Virginia State Police denied the application, with a message via computer: "Not at this time." Almost immediately they followed up with a phone call to Bob's: Keep the customer there, or call him back.

The customer was wanted in Baltimore on a murder charge.

Store owner Robert Marcus called the man, saying his application had been approved. About 20 minutes later, the customer returned.

Four state troopers and a Norfolk policeman waiting discreetly inside converged on him as he approached the counter, wrestled him to the ground and handcuffed him Monday afternoon, even as other customers continued to peruse merchandise.

State Police on Wednesday called the arrest an unusual byproduct of the state's instant-background-check law.

The customer, Barry Cleveland Roberts, 22, of the 2600 block of Sunrise Ave. in Chesapeake, is accused in an Oct. 12 shooting death. Baltimore police responding to a gunfire report found an 18-year-old man riddled with bullet wounds in the street, according to Officer Troy Harris, a police spokesman. He died hours later.

Police don't have a motive, but the next day they obtained a warrant accusing Roberts, Harris said. Roberts is in the Norfolk City Jail awaiting extradition to Maryland.

"Some criminals are under the illusion, I guess, that states don't talk to each other," said Sgt. Michelle Cotten, a Virginia State Police spokeswoman.

From January through September this year, there were 168,312 recorded firearm transactions in Virginia, according to the State Police. Of those, 181 were denied because there were outstanding felony or misdemeanor warrants on the applicants, and 54 people were arrested, said Corinne Geller, a State Police spokeswoman.

Bob's Gun Shop employees said Roberts insisted to police that it wouldn't make sense for him to go in there if he knew there was an arrest warrant out on him.
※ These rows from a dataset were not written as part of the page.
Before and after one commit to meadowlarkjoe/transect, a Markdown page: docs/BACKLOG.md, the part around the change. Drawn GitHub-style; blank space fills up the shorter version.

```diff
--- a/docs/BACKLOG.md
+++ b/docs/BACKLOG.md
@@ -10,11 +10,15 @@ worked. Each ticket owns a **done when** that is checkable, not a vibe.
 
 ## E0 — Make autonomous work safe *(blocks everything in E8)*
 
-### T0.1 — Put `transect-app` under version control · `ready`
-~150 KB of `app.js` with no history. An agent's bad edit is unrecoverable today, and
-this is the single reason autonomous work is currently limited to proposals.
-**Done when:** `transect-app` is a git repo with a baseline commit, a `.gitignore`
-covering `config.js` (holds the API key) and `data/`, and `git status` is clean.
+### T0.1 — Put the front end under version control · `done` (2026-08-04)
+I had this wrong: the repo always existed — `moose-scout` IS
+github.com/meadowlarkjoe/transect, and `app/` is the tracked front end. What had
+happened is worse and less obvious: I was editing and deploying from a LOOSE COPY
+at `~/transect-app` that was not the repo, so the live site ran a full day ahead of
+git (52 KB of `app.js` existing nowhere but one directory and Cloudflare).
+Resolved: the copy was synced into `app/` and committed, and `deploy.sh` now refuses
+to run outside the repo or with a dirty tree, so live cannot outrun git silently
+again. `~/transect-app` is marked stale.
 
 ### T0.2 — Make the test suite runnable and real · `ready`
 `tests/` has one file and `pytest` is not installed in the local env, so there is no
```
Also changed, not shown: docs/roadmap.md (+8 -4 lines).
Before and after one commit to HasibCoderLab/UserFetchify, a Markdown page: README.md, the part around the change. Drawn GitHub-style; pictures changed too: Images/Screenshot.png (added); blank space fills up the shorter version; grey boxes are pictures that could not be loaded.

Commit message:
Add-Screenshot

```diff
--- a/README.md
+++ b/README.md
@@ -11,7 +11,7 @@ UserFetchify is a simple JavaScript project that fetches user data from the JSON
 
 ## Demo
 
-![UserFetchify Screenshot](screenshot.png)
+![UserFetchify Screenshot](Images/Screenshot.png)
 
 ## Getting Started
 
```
"That's why it's so unusual for it to occur," Marcus, the shop's owner since 1989, said of the homicide arrest, "because most people are smarter than that."

He said his store gets one or two denials a week out of 100 attempted transactions but has never had one for something like this.

"The people of the commonwealth can rest easy tonight because there's a system in place and it works," Marcus said.

The quick turnaround does little to hinder Second Amendment rights, which is why gun-store owners are OK with it, he said.

Was he nervous about the "sting"?

"I wasn't," he said. "We have more guns than he has."